A few years before he got the fateful career tip concerning his Coke-bottle paintings, Warhol—who was becoming desperate to enter what he saw as the real art world—took some homoerotic ink drawings to the scruffy Tanager Gallery, a redoubt of gnarly Abstract Expressionists, and was, figuratively, laughed out of the room. Even after he got a foothold in the New York art world in the early ’60s, he wondered why Robert Rauschenberg and Jasper Johns—both gay and at least proto-Pop artists, but buttoned-down about their homosexuality—got more meaningful attention than he did. “Oh, when will I be famous,” Warhol said he went around moaining, “when will it happen?”
As the art world underwent a seismic shift away from impoverished but obligatory macho bombast and drifted toward being more inclusive and businesslike, Andy won his cultural bet big. Indeed, Warhol wrote, “Business art is the step that comes after art. I started as a commercial artist, and I want to finish as a business artist.”
He was also extraordinarily talented. It wasn’t for nothing that Warhol the 1950s illustrator boasted a client list that included CBS, Upjohn pharmaceuticals, Martini & Rossi and the Container Corporation of America; he was the sole artist for I. Miller & Sons’ famous shoe campaign, and received the Art Directors Club Medal in 1957. As a gallery-and-museum artist, he had an unerring eye for the kinds of images that would push the “is this art or a joke?” boundaries of taste yet, as one art professor I know puts it, were as publicly “accessible as an image of the Madonna was to a person living in the Rhineland in the middle of the 11th century.”
What gives Warhol an unexpected grandeur is his perhaps religious sense of tragedy. He’s the only Pop artist who isn’t essentially comic. His “long preoccupation with death” (Ms. De Salvo again, in the catalog), his fervent and troubled Catholicism (in the 1966 Warhol film, “The Pope Ondine Story,” the star shoots up amphetamine), and his clearly schizoid attitude toward cheapness and glitz remove him from visual happy talk about comic strips, gigantic badminton shuttlecocks and Standard Oil gas stations by, respectively, Roy Lichtenstein, Claes Oldenburg and Ed Ruscha.
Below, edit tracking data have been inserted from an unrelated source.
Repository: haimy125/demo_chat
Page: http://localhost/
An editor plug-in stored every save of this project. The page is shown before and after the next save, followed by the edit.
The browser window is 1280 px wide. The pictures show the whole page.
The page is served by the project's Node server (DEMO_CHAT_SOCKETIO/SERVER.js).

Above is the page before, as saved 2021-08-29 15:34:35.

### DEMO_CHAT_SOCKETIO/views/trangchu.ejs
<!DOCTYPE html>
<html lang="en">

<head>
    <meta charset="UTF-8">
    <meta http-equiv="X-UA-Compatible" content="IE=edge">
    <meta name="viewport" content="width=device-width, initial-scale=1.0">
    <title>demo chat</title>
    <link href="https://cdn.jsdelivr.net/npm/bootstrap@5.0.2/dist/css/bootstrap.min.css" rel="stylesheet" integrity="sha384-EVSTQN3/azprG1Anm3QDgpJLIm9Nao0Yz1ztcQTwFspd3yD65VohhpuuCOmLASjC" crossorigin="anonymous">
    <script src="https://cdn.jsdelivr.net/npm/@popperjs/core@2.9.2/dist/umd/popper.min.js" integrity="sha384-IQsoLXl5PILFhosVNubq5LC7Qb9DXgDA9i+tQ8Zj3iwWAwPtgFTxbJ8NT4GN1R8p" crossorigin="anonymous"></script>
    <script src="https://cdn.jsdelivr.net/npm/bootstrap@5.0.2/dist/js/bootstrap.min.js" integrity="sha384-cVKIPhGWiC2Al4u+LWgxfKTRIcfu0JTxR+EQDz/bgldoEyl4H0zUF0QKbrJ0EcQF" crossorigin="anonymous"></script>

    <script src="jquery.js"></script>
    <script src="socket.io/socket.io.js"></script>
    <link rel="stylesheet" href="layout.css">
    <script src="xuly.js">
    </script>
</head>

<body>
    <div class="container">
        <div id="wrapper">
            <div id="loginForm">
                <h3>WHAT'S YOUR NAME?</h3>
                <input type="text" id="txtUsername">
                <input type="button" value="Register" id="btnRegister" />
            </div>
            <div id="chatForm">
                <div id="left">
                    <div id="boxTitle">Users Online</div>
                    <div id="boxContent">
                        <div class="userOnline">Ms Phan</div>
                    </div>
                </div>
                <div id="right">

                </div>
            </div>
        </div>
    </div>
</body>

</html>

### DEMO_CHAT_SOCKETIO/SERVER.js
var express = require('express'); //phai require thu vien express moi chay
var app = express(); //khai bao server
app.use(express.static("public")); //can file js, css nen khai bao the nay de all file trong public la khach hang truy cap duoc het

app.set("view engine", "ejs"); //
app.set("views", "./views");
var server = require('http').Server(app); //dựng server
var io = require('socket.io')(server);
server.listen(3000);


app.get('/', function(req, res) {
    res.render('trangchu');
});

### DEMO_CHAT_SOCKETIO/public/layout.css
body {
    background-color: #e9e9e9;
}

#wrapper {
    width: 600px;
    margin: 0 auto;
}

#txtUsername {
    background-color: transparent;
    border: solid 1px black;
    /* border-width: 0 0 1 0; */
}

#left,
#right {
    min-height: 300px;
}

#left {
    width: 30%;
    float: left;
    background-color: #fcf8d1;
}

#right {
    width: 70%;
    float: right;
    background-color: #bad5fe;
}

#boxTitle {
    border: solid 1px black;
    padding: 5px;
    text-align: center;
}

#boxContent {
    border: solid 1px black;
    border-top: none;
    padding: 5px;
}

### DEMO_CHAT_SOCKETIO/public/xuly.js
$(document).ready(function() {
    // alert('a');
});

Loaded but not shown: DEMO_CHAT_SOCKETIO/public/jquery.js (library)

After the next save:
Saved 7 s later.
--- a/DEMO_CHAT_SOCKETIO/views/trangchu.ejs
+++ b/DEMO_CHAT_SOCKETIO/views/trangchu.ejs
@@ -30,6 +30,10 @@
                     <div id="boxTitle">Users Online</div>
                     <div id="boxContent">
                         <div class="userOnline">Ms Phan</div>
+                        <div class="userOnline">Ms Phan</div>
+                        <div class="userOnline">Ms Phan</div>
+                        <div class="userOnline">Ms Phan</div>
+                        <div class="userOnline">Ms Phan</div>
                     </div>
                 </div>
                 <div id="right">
In Shakespearian terms, all those other Pop artists are “The Merry Wives of Windsor” while Warhol—being both the product of the “form and pressure” of his times, as well as the cause of them for artists who’ve come after—is pretty close to “Hamlet.”
That Warhol’s celebration of our society’s leaden vulgarity and materialism seems worthy again and again of museological examination isn’t, however, the problem. That it’s still so socially current, so persistently now, so apt a visual description of our thoughtless consumption is, alas, an enormous one. It’s time to move on.
—Mr. Plagens is an artist and writer in New York.